Creating Functional Areas


No matter how stunning your garden, it will be a constant source of frustration to you if your steps are too steep, your patio too small or your paths are too narrow. Planning your garden and working accurately to scale means you can work out how big all your features can eventually be, and amend them as necessary.

However, working ergonomically - that is, making sure that each space performs the function it is designed for - relates to more than just the size of the spaces. Thinking about how the garden will be enjoyed and used is all part of garden design. If you intend to build a pond, is there somewhere to sit, relax and watch the fish? If you have planned your compost heap in a particular place, can you access it easily, without, for instance, wearing bare patches in a lawn?

We've put together some size guidelines to help plan all your garden features. However, you'll need to remember that planting will form a part of your final garden design, and may affect access around the garden. For example, a path edged with plants spilling over on to it must be at least 25 cm (10 in) wider than a simple path edging a boundary or lawn. Planting areas also need to be planned for easy maintenance. Narrow borders will force you to plant in a single straight line, which is undesirable if you want to create appealing planting schemes. They will tend to dry out quickly too. On the other hand, you may need to put a path through very wide borders to enable you to maintain and prune the plants at the back.

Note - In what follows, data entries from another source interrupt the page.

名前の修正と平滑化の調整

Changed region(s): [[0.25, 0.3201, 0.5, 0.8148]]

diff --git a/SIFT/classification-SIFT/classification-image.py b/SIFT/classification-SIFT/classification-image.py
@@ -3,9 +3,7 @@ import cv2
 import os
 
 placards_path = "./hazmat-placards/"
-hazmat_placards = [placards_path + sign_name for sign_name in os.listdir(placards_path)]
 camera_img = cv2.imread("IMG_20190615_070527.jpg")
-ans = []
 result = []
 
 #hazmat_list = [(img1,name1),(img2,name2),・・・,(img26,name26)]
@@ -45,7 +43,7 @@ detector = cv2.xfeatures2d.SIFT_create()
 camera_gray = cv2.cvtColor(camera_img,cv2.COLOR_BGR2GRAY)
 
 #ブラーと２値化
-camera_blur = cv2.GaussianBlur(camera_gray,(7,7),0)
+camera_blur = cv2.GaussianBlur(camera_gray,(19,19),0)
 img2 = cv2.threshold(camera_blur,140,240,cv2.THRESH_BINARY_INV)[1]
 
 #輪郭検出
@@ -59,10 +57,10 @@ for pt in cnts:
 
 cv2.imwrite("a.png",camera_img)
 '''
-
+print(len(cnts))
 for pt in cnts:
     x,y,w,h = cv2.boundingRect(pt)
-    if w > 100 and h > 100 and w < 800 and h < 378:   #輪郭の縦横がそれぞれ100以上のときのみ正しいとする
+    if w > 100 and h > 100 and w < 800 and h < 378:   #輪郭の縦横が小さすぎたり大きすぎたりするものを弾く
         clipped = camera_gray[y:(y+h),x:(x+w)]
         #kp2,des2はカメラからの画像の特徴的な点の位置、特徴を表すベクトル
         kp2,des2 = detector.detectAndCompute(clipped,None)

You will also need to consider your boundaries as an important part of the overall design. Make sure that any walls are thick enough for their height, and allow extra space in front of any hedges to enable you to maintain and clip them.

By following these space guidelines, you will be able to create a garden that looks and works in exactly the way you want.

Barbecues and Work Tops

The height of these can vary slightly depending on personal choice, but should be between 75-85 cm (30-33 in). Position carefully in relation to sun, wind and neighbours.


Walls can cast rain shadows on beds beneath them. Hedges planted at the backs of borders need to have 30 cm (1 ft) access behind the planting for maintenance, clipping and so on.


Lawns need to be in sun or light shade, and the seed mixture or turf should be chosen accordingly. It's a good idea to construct a mowing edge to your lawn from brick or other frost-proof material.

Pergolas and Arches

These should always be high enough for adequate head clearance, remembering that climbers will also take up head room: 2.1 m (7 ft) is a good average. They should be generously wide with their posts a minimum of 45 cm (18 in) from the edge of a path.


The minimum size for a patio or terrace is 3.6 x 3.6 m (12 x 12 ft). This will give you enough space for a modest-sized table and four chairs.

All surfaces should be at least 2 courses of brick below the house damp proof course (15 cm or 6 in).

Paving should fall gently away from the house (not less than 1:100) to avoid water running towards the foundations of the house.

Paths should be no less than 60 cm (2 ft) wide. If you need access for wheeled toys and barrows, just less than 1 m (3 ft) is better.


The average garden pond does not need to be more than 60 cm (2 ft) deep, with marginal shelves 22 cm (9 in) below the surface. Shelves should be approximately 30 cm (1 ft) wide.

Pools should be positioned in full sun for water plants, but away from deciduous trees that will drop leaves into the water.

To calculate the area of a pond liner, add the maximum width and length of the pool to twice the maximum depth. Take a look at our article on building a pond with a flexible liner for more details.


Built-in seats, raised beds used as seats, and seats around trees should be approximately 45 cm (18 in) high.

Steps and Ramps

Ideally, steps should have a riser height of 15 cm (6 in) and a tread of 45 cm (18 in). Calculations to find the right tread:riser proportion may be found here...

The maximum gradient of a ramp should be no more than 1:10, or you will find them tricky to negotiate in icy weather or with heavy barrowloads.